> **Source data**
=-=-=-=-=

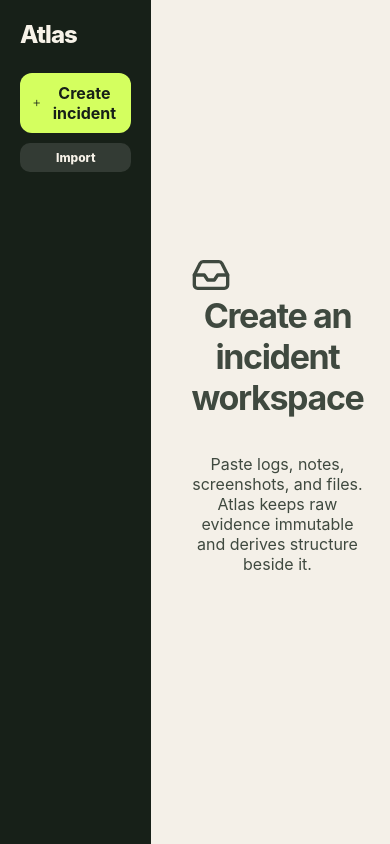
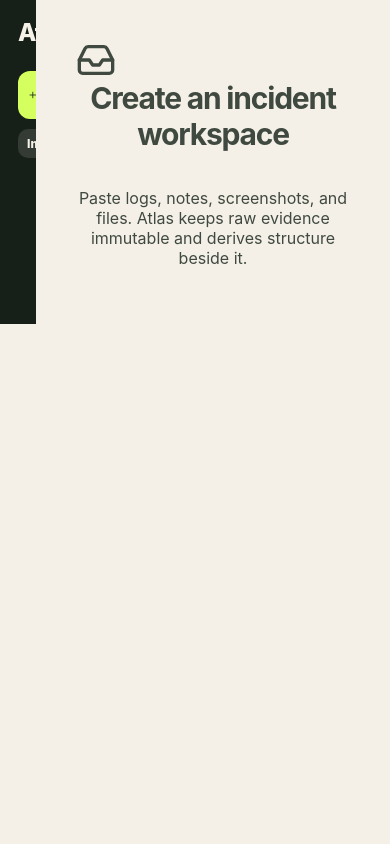
Before and after one commit to lutefd/atlas, a React (Vite) app in the folder apps/desktop/: page / in a window 390 px wide. Built offline with nearby package versions, Linux system fonts and the light colour scheme.

Commit message:
fix(layout): improve desktop responsiveness

```diff
--- a/apps/desktop/src/styles.css
+++ b/apps/desktop/src/styles.css
@@ -15,6 +15,7 @@
 }
 body {
 	margin: 0;
+	overflow: hidden;
 }
 button,
 input,
@@ -28,13 +29,22 @@
 }
 .shell {
 	display: grid;
-	grid-template-columns: 250px minmax(460px, 1fr) 360px;
-	min-height: 100vh;
+	grid-template-columns: clamp(220px, 18vw, 250px) minmax(0, 1fr) clamp(
+			320px,
+			26vw,
+			360px
+		);
+	grid-template-areas: "sidebar center right";
+	height: 100vh;
+	min-width: 0;
 }
 .sidebar {
+	grid-area: sidebar;
 	background: #172018;
 	color: #f7f2e8;
 	padding: 20px;
+	overflow: auto;
+	min-width: 0;
 }
 .brand {
 	font-size: 24px;
@@ -161,9 +171,10 @@
 	outline-offset: 2px;
 }
 .center {
+	grid-area: center;
 	padding: 28px;
 	overflow: auto;
-	max-height: 100vh;
+	min-width: 0;
 }
 h1 {
 	margin: 0 0 20px;
@@ -171,14 +182,17 @@
 	letter-spacing: -0.04em;
 }
 .incident-header {
-	display: flex;
+	display: grid;
+	grid-template-columns: minmax(0, 1fr) auto;
 	align-items: start;
-	justify-content: space-between;
 	gap: 16px;
 }
+.incident-header h1 {
+	overflow-wrap: anywhere;
+}
 .header-actions {
-	display: flex;
-	flex-wrap: wrap;
+	display: grid;
+	grid-template-columns: repeat(2, max-content);
 	justify-content: flex-end;
 	gap: 8px;
 }
@@ -231,6 +245,7 @@
 }
 .actions {
 	display: flex;
+	flex-wrap: wrap;
 	align-items: center;
 	gap: 10px;
 	margin-top: 12px;
@@ -403,11 +418,12 @@
 	background: rgba(23, 32, 24, 0.16);
 }
 .right {
+	grid-area: right;
 	background: #ebe4d7;
 	border-left: 1px solid #d8d0c1;
 	padding: 20px;
 	overflow: auto;
-	max-height: 100vh;
+	min-width: 0;
 }
 .panel {
 	background: rgba(255, 250, 240, 0.7);
@@ -709,9 +725,75 @@
 	color: #6f766d;
 	font-size: 12px;
 }
+@media (max-width: 1360px) {
+	.shell {
+		grid-template-columns: 220px minmax(0, 1fr) 320px;
+	}
+	.center,
+	.right,
+	.sidebar {
+		padding: 18px;
+	}
+	h1 {
+		font-size: 30px;
+	}
+	.primary,
+	.actions button,
+	.tag-input button,
+	.secondary {
+		gap: 6px;
+		padding: 8px 10px;
+		font-size: 13px;
+	}
+	.header-actions {
+		grid-template-columns: 1fr;
+	}
+	.header-actions .secondary {
+		justify-content: center;
+	}
+}
+
+@media (max-width: 1180px) {
+	.shell {
+		grid-template-columns: 220px minmax(0, 1fr);
+		grid-template-areas:
+			"sidebar center"
+			"sidebar right";
+		overflow: auto;
+	}
+	body {
+		overflow: auto;
+	}
+	.sidebar {
+		position: sticky;
+		top: 0;
+		height: 100vh;
+	}
+	.right {
+		border-left: 0;
+		border-top: 1px solid #d8d0c1;
+	}
+}
+
 @media (max-width: 980px) {
 	.shell {
 		grid-template-columns: 1fr;
+		grid-template-areas:
+			"sidebar"
+			"center"
+			"right";
+		height: auto;
+	}
+	.sidebar {
+		position: static;
+		height: auto;
+	}
+	.incident-header {
+		grid-template-columns: 1fr;
+	}
+	.header-actions {
+		grid-template-columns: repeat(2, minmax(0, 1fr));
+		justify-content: stretch;
 	}
 	.sidebar,
 	.right {
```
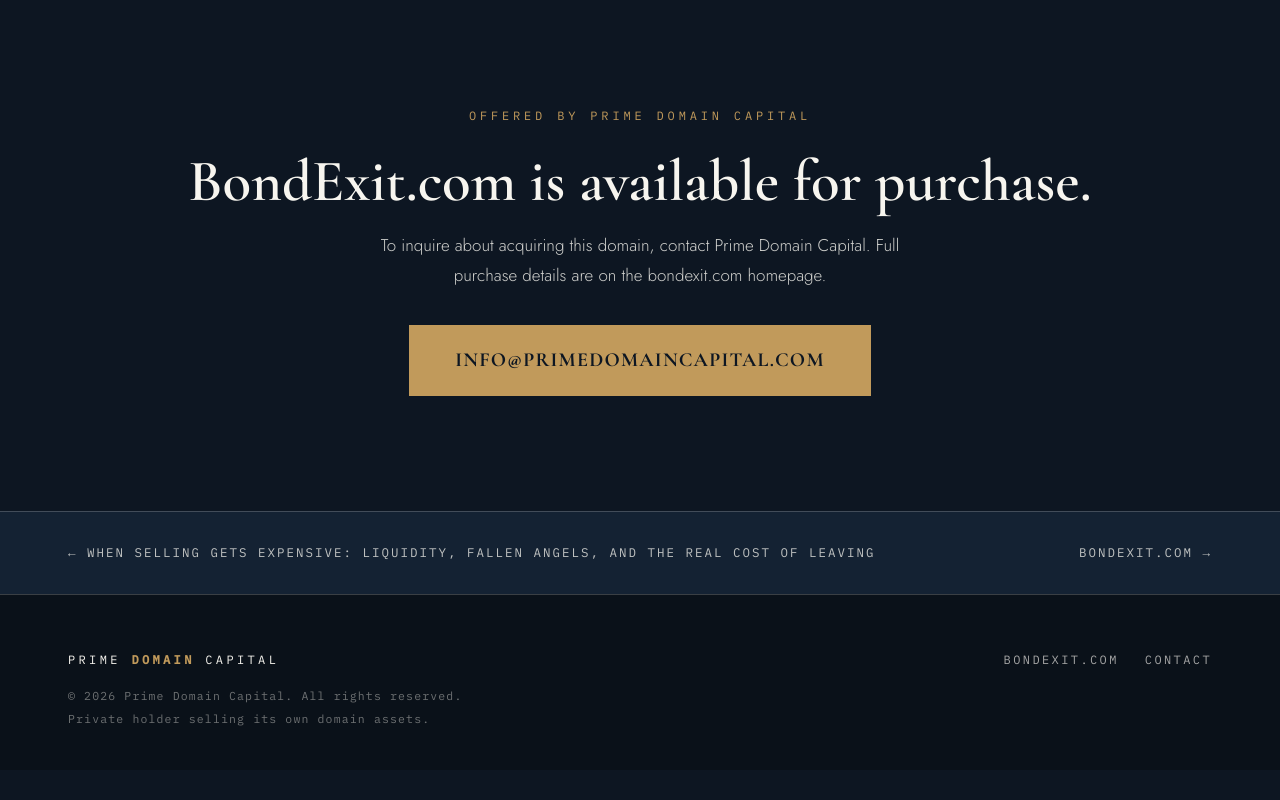
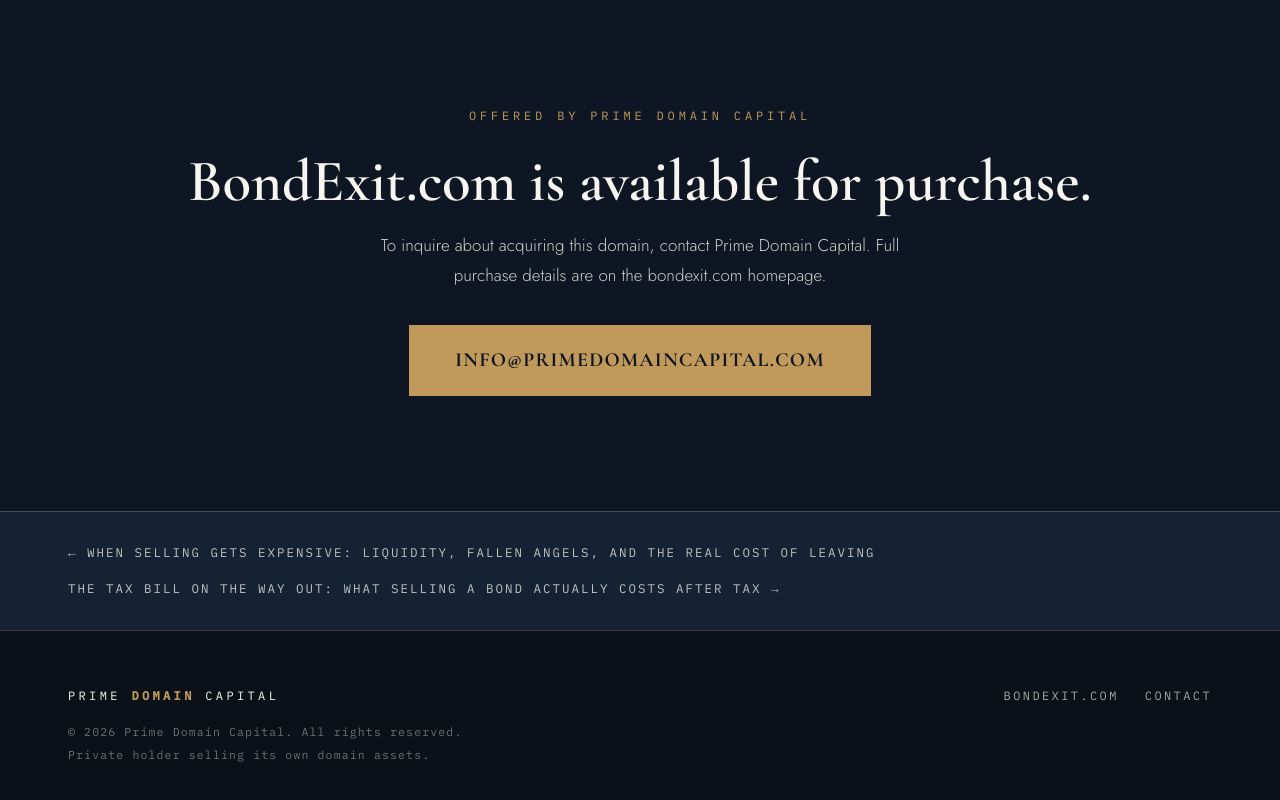
Before and after one commit to primedomaincapital/bondexit, a plain HTML site: page insights/article4.html in a window 1280 px wide. Shown: the part 4332-5132 px from the top of the page. Before the commit the page ends 5102 px from the top, so only its background shows below. Drawn offline with nearby package versions, Linux system fonts and the light colour scheme.

Commit message:
Update article4 next link to article5 (Batch 3E, 2026-11-19)

```diff
--- a/insights/article4.html
+++ b/insights/article4.html
@@ -146,7 +146,7 @@
 <div class="wrap">
 <div class="article-nav-inner">
 <span><a href="article3.html">&larr; When Selling Gets Expensive: Liquidity, Fallen Angels, and the Real Cost of Leaving</a></span>
-<span><a href="../index.html">BondExit.com &rarr;</a></span>
+<span><a href="article5.html">The Tax Bill on the Way Out: What Selling a Bond Actually Costs After Tax &rarr;</a></span>
 </div>
 </div>
 </nav>
```
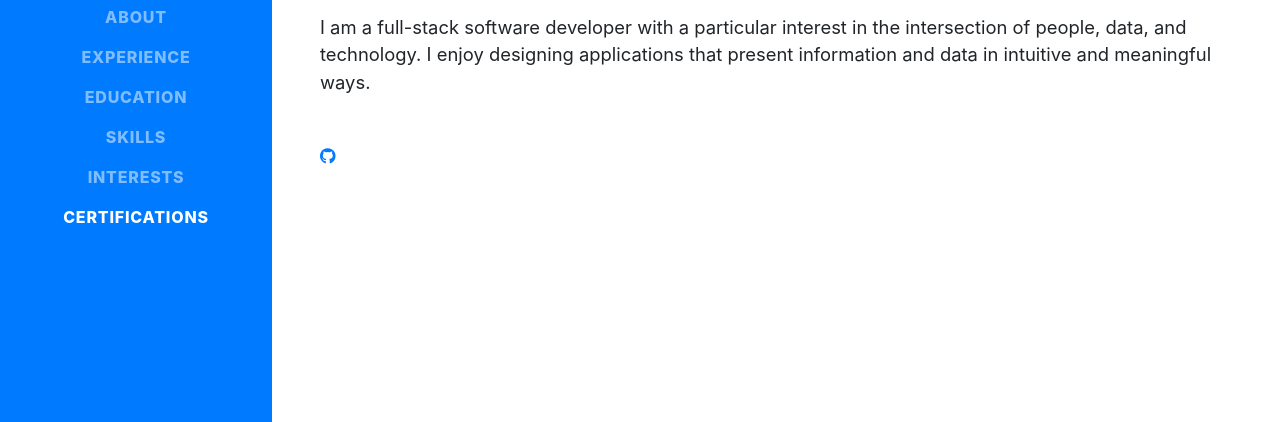
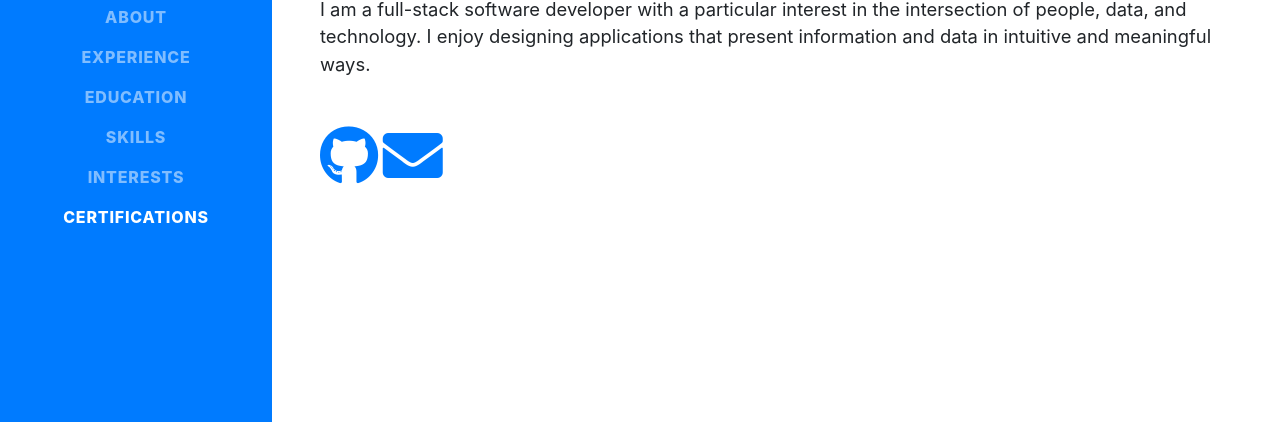
Before and after one commit to k-burn/k-burn.github.io, a website with bundled scripts: page index.html in a window 1280 px wide. Shown: the part 375-797 px from the top of the page. Built offline with nearby package versions, Linux system fonts and the light colour scheme; a web font is replaced by a local one.

Commit message:
changed profile picture and edited icons

```diff
--- a/index.html
+++ b/index.html
@@ -72,10 +72,10 @@
           <p class="lead mb-5">I am a full-stack software developer with a particular interest in the intersection of people, data, and technology. I enjoy designing applications that present information and data in intuitive and meaningful ways.</p>
           <div class="social-icons"></div>
             <a href="#">
-              <i class="fab fa-github"></i>
+              <i class="fab fa-github" style="font-size:60px"></i>
             </a>
             <a href="mailto:karaburnett93@gmail.com">
-              <i class="fab fa-envelope"></i>
+              <i class="fas fa-envelope"  style="font-size:60px"></i>
             </a>
           </div>
         </div>
```
Also changed, not shown: img/profile.jpg.
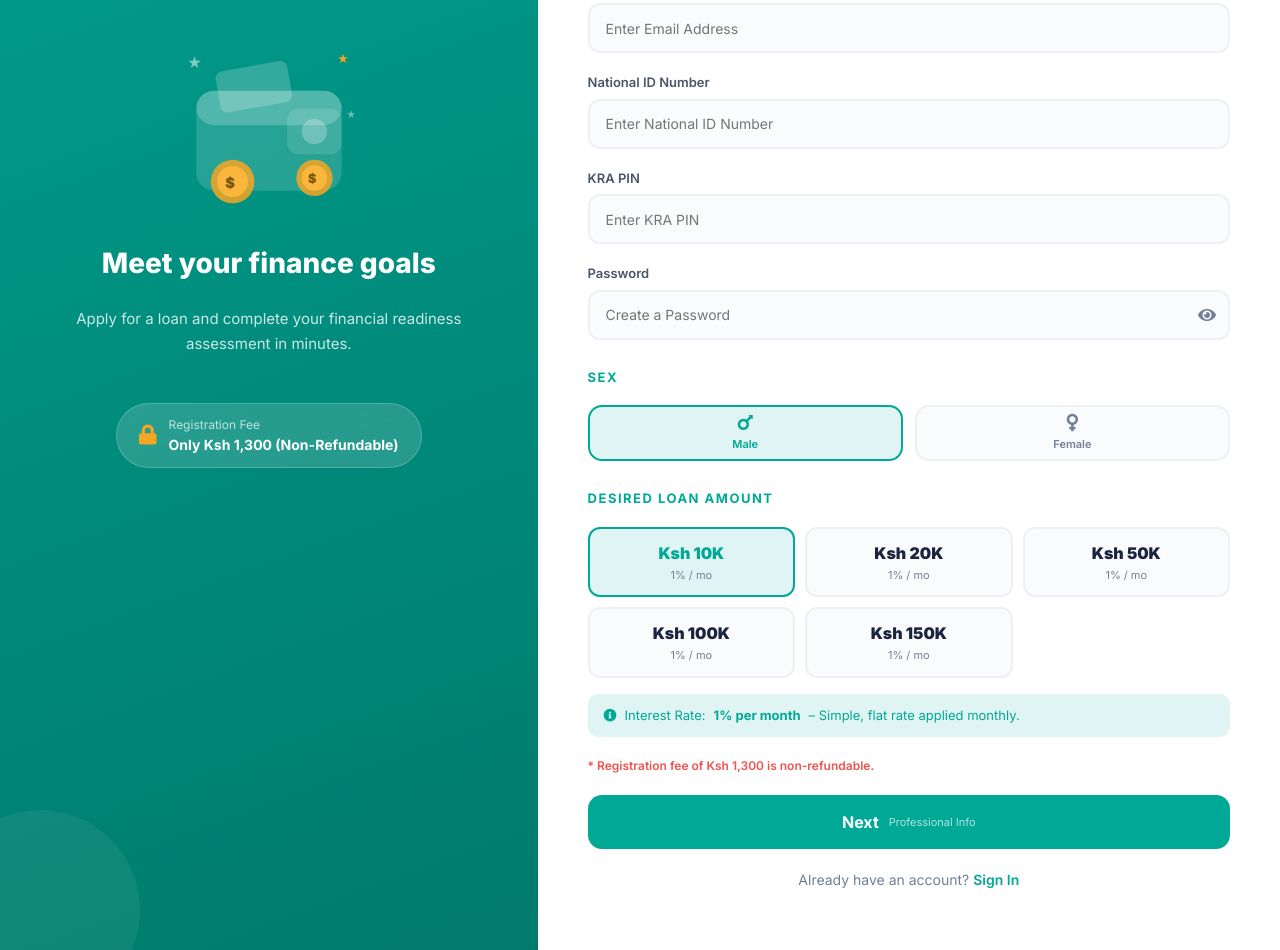
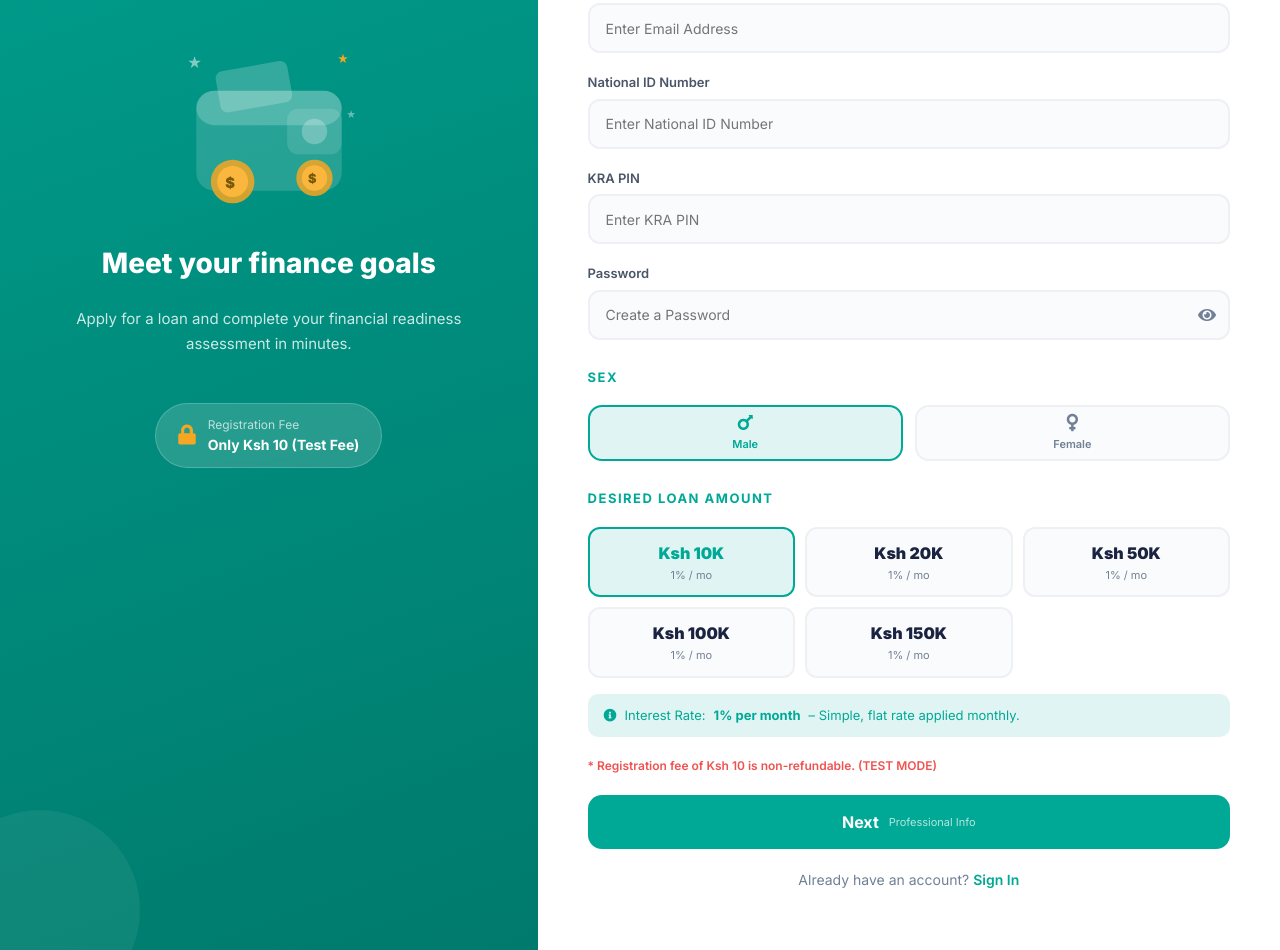
Before and after one commit to giddy706/EMAC, a website: page sign-up.html in a window 1280 px wide. Shown: the part 553-1503 px from the top of the page. Drawn offline with nearby package versions, Linux system fonts and the light colour scheme.

Commit message:
Add files via upload

```diff
--- a/sign-up.html
+++ b/sign-up.html
@@ -183,7 +183,7 @@
       <div class="icon"><i class="fas fa-lock" style="color:#F5A623"></i></div>
       <div class="txt">
         <div class="t1">Registration Fee</div>
-        <div class="t2">Only Ksh 1,300 (Non-Refundable)</div>
+        <div class="t2">Only Ksh 10 (Test Fee)</div>
       </div>
     </div>
   </div>
@@ -282,7 +282,7 @@
         <i class="fas fa-info-circle"></i>
         Interest Rate: <strong>1% per month</strong> – Simple, flat rate applied monthly.
       </div>
-      <div class="disclaimer">* Registration fee of Ksh 1,300 is non-refundable.</div>
+      <div class="disclaimer">* Registration fee of Ksh 10 is non-refundable. (TEST MODE)</div>
 
       <button type="submit" class="btn-next">
         <span>Next</span>
```
Also changed, not shown: dashboard.html (+2 -2 lines).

=-=-=-=-=

> **Exercise**
Only lines of the data holding the word "minmax" go in the answer. Please copy each of them.

> **Reply to the exercise**
-	grid-template-columns: 250px minmax(460px, 1fr) 360px;
+	grid-template-columns: clamp(220px, 18vw, 250px) minmax(0, 1fr) clamp(
+	grid-template-columns: minmax(0, 1fr) auto;
+		grid-template-columns: 220px minmax(0, 1fr) 320px;
+		grid-template-columns: 220px minmax(0, 1fr);
+		grid-template-columns: repeat(2, minmax(0, 1fr));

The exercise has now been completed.